■ **What the exercise asks**
Every line of the entries with the word "lines" in it should be shown.

■ **Material shown**
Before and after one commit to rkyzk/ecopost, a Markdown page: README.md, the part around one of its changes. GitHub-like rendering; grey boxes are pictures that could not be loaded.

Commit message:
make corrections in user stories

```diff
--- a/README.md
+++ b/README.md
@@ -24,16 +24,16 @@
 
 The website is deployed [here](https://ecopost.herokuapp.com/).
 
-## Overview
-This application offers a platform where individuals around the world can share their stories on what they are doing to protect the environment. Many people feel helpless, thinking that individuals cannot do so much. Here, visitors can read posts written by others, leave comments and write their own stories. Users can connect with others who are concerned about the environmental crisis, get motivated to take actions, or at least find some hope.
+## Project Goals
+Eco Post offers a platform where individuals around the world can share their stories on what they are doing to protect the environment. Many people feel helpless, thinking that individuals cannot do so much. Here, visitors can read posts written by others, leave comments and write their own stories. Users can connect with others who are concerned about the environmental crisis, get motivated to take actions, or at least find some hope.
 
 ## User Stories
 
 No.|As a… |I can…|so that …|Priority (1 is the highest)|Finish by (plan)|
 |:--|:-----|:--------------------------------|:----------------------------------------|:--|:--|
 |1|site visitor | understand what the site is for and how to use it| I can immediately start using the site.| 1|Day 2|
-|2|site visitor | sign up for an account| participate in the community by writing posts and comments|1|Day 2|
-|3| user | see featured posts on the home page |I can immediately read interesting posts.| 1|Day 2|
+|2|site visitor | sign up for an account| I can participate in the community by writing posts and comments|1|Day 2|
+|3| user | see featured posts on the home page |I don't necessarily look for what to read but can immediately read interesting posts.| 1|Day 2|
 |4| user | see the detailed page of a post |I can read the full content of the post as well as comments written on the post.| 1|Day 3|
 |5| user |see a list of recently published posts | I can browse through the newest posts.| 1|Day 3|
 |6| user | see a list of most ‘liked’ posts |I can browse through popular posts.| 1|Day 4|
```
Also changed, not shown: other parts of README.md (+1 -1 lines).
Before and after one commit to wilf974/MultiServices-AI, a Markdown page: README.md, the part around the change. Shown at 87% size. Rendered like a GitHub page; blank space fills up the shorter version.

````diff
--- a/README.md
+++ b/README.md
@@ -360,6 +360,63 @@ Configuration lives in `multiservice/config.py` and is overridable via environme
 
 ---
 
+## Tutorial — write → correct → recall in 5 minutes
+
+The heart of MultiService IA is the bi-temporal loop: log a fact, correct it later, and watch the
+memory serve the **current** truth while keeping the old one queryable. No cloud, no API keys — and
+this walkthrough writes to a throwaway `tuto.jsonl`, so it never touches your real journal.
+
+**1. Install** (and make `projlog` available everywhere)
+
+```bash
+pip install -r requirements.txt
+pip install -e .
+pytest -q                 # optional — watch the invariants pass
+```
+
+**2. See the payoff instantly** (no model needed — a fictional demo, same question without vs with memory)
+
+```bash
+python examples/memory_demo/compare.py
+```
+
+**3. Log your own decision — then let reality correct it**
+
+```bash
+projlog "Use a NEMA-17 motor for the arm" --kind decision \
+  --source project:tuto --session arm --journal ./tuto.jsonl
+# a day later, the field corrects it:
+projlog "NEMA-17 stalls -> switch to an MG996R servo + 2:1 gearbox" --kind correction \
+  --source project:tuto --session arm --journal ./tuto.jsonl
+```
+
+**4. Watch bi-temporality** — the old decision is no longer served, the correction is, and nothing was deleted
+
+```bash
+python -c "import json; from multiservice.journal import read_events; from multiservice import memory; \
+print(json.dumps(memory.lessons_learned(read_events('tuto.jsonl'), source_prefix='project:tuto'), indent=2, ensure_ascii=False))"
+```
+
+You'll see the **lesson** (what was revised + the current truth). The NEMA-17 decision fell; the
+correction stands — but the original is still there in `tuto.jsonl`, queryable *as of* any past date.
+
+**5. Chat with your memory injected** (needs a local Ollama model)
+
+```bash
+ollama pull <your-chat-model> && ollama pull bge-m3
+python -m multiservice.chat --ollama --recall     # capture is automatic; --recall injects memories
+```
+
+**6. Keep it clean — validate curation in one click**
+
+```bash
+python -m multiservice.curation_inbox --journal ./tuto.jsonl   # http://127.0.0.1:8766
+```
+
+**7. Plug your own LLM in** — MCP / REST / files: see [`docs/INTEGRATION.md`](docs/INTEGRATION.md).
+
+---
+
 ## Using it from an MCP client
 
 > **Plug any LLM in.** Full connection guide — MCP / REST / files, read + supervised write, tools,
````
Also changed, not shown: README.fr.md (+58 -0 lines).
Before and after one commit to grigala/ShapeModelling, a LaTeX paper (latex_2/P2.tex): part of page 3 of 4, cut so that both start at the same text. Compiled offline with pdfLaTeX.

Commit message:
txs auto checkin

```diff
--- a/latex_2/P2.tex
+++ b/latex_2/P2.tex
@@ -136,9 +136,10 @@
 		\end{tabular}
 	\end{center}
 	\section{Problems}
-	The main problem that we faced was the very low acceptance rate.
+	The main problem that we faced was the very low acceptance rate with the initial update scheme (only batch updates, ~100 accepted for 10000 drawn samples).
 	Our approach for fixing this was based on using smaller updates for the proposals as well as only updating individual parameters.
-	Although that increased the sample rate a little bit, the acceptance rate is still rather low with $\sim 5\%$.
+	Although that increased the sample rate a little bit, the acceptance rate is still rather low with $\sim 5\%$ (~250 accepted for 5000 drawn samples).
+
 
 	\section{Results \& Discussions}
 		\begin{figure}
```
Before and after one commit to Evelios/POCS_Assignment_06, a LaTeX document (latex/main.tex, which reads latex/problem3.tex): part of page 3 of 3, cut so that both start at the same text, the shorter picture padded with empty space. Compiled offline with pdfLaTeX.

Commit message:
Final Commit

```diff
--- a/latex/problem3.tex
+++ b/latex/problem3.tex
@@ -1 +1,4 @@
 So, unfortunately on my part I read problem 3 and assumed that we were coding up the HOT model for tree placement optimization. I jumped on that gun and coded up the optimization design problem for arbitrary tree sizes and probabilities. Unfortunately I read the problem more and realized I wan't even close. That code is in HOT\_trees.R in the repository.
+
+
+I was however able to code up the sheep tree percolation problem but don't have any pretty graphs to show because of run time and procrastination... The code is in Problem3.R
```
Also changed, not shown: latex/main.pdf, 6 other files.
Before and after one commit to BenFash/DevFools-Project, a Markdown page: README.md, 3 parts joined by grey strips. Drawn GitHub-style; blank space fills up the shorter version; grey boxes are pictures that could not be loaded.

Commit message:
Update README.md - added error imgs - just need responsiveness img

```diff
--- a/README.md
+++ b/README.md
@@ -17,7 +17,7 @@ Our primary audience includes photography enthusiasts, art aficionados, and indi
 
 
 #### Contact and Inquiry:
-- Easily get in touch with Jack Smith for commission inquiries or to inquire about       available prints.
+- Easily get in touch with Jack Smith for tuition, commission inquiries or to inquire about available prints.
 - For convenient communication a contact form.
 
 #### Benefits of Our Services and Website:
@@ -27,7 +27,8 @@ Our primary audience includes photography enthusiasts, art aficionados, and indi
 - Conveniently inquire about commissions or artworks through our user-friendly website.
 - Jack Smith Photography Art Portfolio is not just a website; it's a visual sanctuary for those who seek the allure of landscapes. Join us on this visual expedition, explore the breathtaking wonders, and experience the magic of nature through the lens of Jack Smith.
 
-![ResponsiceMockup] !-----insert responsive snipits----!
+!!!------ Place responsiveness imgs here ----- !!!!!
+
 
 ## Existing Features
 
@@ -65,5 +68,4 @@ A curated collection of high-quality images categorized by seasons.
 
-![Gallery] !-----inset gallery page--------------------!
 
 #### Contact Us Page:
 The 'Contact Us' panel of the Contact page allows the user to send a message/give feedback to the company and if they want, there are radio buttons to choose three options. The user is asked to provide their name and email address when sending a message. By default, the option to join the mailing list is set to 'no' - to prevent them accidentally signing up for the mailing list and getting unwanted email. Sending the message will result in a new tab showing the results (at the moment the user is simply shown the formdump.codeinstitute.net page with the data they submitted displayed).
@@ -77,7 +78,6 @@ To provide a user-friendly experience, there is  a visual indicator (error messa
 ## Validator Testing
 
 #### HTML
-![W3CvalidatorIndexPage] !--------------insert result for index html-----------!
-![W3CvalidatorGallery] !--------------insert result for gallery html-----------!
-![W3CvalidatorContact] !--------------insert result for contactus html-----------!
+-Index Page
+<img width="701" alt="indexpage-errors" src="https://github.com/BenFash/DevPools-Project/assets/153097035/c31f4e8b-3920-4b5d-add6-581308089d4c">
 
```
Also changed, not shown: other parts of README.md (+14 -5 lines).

■ **Answer to the problem**
Also changed, not shown: other parts of README.md (+1 -1 lines).
Also changed, not shown: README.fr.md (+58 -0 lines).
Also changed, not shown: other parts of README.md (+14 -5 lines).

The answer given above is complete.